Copy out the listing that follows exactly, dropping every picture.

DATASET CONTENT below:

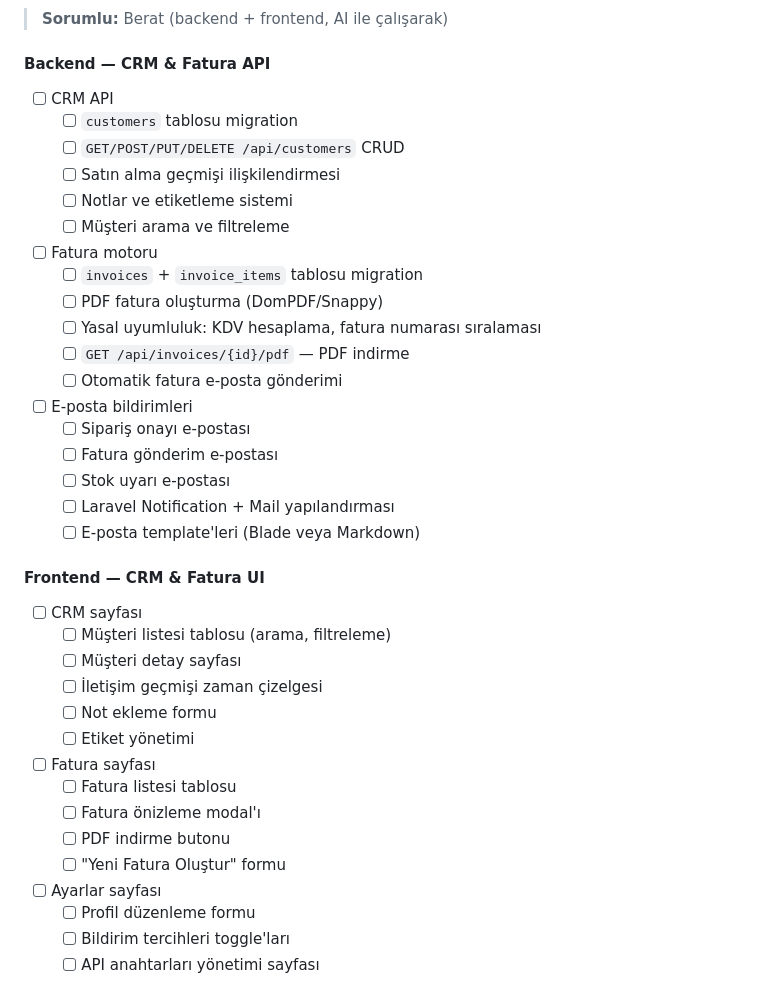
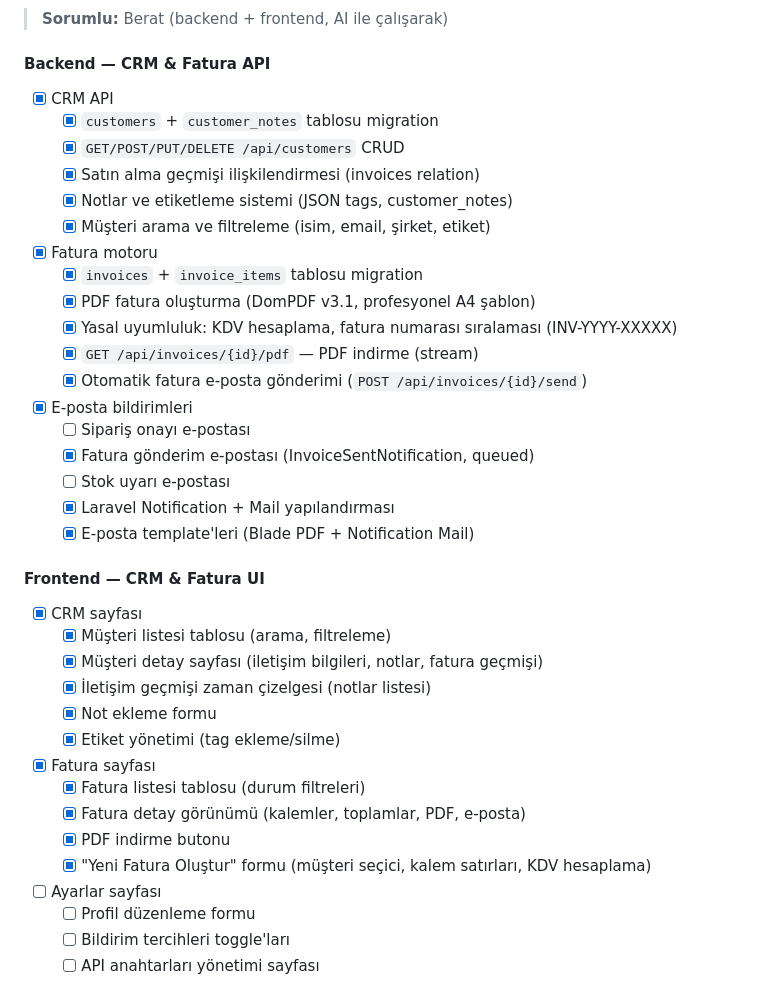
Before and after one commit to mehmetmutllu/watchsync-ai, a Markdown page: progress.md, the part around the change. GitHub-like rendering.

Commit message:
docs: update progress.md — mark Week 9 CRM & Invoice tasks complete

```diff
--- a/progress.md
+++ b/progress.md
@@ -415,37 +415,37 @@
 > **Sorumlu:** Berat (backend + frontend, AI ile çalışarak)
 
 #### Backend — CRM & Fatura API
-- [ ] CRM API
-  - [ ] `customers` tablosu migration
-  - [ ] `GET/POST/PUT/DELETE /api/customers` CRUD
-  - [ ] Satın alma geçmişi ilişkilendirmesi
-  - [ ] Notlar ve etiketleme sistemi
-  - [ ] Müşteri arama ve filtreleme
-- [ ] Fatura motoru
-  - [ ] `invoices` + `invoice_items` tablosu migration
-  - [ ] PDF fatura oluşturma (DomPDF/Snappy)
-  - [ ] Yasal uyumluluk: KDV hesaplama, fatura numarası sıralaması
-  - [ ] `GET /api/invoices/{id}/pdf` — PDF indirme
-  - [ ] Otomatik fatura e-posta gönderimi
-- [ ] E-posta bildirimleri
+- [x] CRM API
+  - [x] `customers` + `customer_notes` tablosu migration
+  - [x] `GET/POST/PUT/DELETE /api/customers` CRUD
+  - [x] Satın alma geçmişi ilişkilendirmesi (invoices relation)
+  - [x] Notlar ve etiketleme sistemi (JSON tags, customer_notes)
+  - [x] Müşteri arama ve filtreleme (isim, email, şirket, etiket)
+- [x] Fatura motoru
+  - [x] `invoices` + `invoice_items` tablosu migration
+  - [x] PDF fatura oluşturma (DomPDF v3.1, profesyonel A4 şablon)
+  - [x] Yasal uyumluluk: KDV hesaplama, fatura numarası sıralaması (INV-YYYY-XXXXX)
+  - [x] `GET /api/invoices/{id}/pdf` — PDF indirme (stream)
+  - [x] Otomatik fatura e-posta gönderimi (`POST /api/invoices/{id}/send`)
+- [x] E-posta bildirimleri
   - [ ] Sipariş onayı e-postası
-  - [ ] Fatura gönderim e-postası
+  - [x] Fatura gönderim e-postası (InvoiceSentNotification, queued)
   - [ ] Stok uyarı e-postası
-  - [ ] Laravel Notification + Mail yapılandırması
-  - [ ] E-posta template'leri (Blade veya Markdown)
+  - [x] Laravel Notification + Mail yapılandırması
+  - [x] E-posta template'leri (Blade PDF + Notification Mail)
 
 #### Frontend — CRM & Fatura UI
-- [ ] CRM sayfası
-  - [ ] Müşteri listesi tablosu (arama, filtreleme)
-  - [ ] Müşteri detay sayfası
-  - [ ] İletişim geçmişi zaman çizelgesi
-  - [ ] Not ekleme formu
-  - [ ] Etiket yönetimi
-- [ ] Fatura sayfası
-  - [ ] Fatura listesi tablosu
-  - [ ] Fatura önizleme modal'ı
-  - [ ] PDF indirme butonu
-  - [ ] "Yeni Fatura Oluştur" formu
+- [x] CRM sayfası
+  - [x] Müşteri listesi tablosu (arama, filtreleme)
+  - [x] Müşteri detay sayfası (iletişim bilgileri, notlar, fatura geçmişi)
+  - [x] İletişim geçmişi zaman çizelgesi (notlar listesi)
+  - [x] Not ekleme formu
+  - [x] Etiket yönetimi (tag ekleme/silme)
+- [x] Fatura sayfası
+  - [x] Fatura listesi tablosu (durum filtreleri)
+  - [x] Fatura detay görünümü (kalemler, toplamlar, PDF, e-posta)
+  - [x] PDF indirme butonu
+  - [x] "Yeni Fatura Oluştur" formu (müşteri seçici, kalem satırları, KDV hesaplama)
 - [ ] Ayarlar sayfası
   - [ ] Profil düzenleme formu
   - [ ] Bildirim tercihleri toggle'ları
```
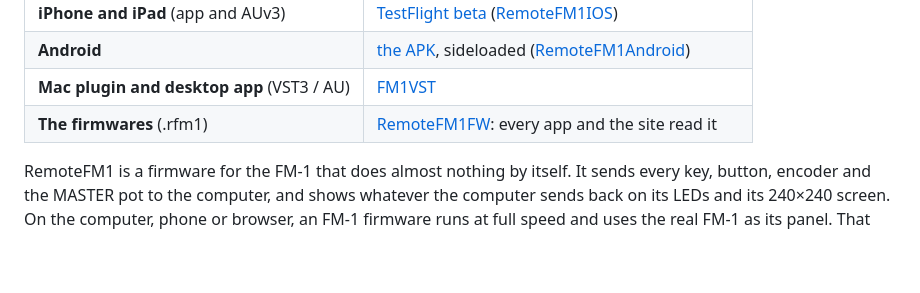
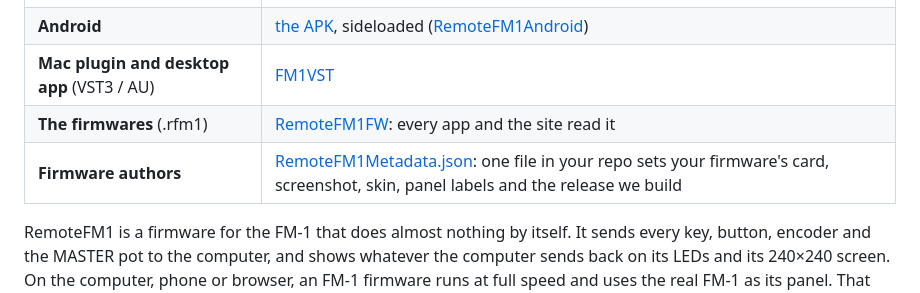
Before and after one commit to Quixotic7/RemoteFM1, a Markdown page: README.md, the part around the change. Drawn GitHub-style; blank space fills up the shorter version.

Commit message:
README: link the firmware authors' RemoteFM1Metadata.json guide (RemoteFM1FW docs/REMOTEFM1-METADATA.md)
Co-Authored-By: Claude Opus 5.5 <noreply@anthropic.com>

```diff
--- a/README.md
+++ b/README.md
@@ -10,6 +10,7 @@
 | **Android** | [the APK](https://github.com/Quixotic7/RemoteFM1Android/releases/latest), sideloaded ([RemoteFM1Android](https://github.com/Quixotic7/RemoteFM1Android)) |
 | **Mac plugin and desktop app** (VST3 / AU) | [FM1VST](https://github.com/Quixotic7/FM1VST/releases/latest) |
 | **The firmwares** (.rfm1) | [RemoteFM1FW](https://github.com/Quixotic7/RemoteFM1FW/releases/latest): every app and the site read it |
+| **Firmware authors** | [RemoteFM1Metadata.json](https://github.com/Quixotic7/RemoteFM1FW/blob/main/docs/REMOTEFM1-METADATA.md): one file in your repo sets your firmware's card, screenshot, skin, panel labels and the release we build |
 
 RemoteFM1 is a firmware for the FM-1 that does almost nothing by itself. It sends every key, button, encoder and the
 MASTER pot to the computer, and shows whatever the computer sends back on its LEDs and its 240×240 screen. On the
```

End of DATASET CONTENT.

| RESULT OF THIS EXERCISE |
Before and after one commit to mehmetmutllu/watchsync-ai, a Markdown page: progress.md, the part around the change. GitHub-like rendering.

Commit message:
docs: update progress.md — mark Week 9 CRM & Invoice tasks complete

```diff
--- a/progress.md
+++ b/progress.md
@@ -415,37 +415,37 @@
 > **Sorumlu:** Berat (backend + frontend, AI ile çalışarak)
 
 #### Backend — CRM & Fatura API
-- [ ] CRM API
-  - [ ] `customers` tablosu migration
-  - [ ] `GET/POST/PUT/DELETE /api/customers` CRUD
-  - [ ] Satın alma geçmişi ilişkilendirmesi
-  - [ ] Notlar ve etiketleme sistemi
-  - [ ] Müşteri arama ve filtreleme
-- [ ] Fatura motoru
-  - [ ] `invoices` + `invoice_items` tablosu migration
-  - [ ] PDF fatura oluşturma (DomPDF/Snappy)
-  - [ ] Yasal uyumluluk: KDV hesaplama, fatura numarası sıralaması
-  - [ ] `GET /api/invoices/{id}/pdf` — PDF indirme
-  - [ ] Otomatik fatura e-posta gönderimi
-- [ ] E-posta bildirimleri
+- [x] CRM API
+  - [x] `customers` + `customer_notes` tablosu migration
+  - [x] `GET/POST/PUT/DELETE /api/customers` CRUD
+  - [x] Satın alma geçmişi ilişkilendirmesi (invoices relation)
+  - [x] Notlar ve etiketleme sistemi (JSON tags, customer_notes)
+  - [x] Müşteri arama ve filtreleme (isim, email, şirket, etiket)
+- [x] Fatura motoru
+  - [x] `invoices` + `invoice_items` tablosu migration
+  - [x] PDF fatura oluşturma (DomPDF v3.1, profesyonel A4 şablon)
+  - [x] Yasal uyumluluk: KDV hesaplama, fatura numarası sıralaması (INV-YYYY-XXXXX)
+  - [x] `GET /api/invoices/{id}/pdf` — PDF indirme (stream)
+  - [x] Otomatik fatura e-posta gönderimi (`POST /api/invoices/{id}/send`)
+- [x] E-posta bildirimleri
   - [ ] Sipariş onayı e-postası
-  - [ ] Fatura gönderim e-postası
+  - [x] Fatura gönderim e-postası (InvoiceSentNotification, queued)
   - [ ] Stok uyarı e-postası
-  - [ ] Laravel Notification + Mail yapılandırması
-  - [ ] E-posta template'leri (Blade veya Markdown)
+  - [x] Laravel Notification + Mail yapılandırması
+  - [x] E-posta template'leri (Blade PDF + Notification Mail)
 
 #### Frontend — CRM & Fatura UI
-- [ ] CRM sayfası
-  - [ ] Müşteri listesi tablosu (arama, filtreleme)
-  - [ ] Müşteri detay sayfası
-  - [ ] İletişim geçmişi zaman çizelgesi
-  - [ ] Not ekleme formu
-  - [ ] Etiket yönetimi
-- [ ] Fatura sayfası
-  - [ ] Fatura listesi tablosu
-  - [ ] Fatura önizleme modal'ı
-  - [ ] PDF indirme butonu
-  - [ ] "Yeni Fatura Oluştur" formu
+- [x] CRM sayfası
+  - [x] Müşteri listesi tablosu (arama, filtreleme)
+  - [x] Müşteri detay sayfası (iletişim bilgileri, notlar, fatura geçmişi)
+  - [x] İletişim geçmişi zaman çizelgesi (notlar listesi)
+  - [x] Not ekleme formu
+  - [x] Etiket yönetimi (tag ekleme/silme)
+- [x] Fatura sayfası
+  - [x] Fatura listesi tablosu (durum filtreleri)
+  - [x] Fatura detay görünümü (kalemler, toplamlar, PDF, e-posta)
+  - [x] PDF indirme butonu
+  - [x] "Yeni Fatura Oluştur" formu (müşteri seçici, kalem satırları, KDV hesaplama)
 - [ ] Ayarlar sayfası
   - [ ] Profil düzenleme formu
   - [ ] Bildirim tercihleri toggle'ları
```
Before and after one commit to Quixotic7/RemoteFM1, a Markdown page: README.md, the part around the change. Drawn GitHub-style; blank space fills up the shorter version.

Commit message:
README: link the firmware authors' RemoteFM1Metadata.json guide (RemoteFM1FW docs/REMOTEFM1-METADATA.md)
Co-Authored-By: Claude Opus 5.5 <noreply@anthropic.com>

```diff
--- a/README.md
+++ b/README.md
@@ -10,6 +10,7 @@
 | **Android** | [the APK](https://github.com/Quixotic7/RemoteFM1Android/releases/latest), sideloaded ([RemoteFM1Android](https://github.com/Quixotic7/RemoteFM1Android)) |
 | **Mac plugin and desktop app** (VST3 / AU) | [FM1VST](https://github.com/Quixotic7/FM1VST/releases/latest) |
 | **The firmwares** (.rfm1) | [RemoteFM1FW](https://github.com/Quixotic7/RemoteFM1FW/releases/latest): every app and the site read it |
+| **Firmware authors** | [RemoteFM1Metadata.json](https://github.com/Quixotic7/RemoteFM1FW/blob/main/docs/REMOTEFM1-METADATA.md): one file in your repo sets your firmware's card, screenshot, skin, panel labels and the release we build |
 
 RemoteFM1 is a firmware for the FM-1 that does almost nothing by itself. It sends every key, button, encoder and the
 MASTER pot to the computer, and shows whatever the computer sends back on its LEDs and its 240×240 screen. On the
```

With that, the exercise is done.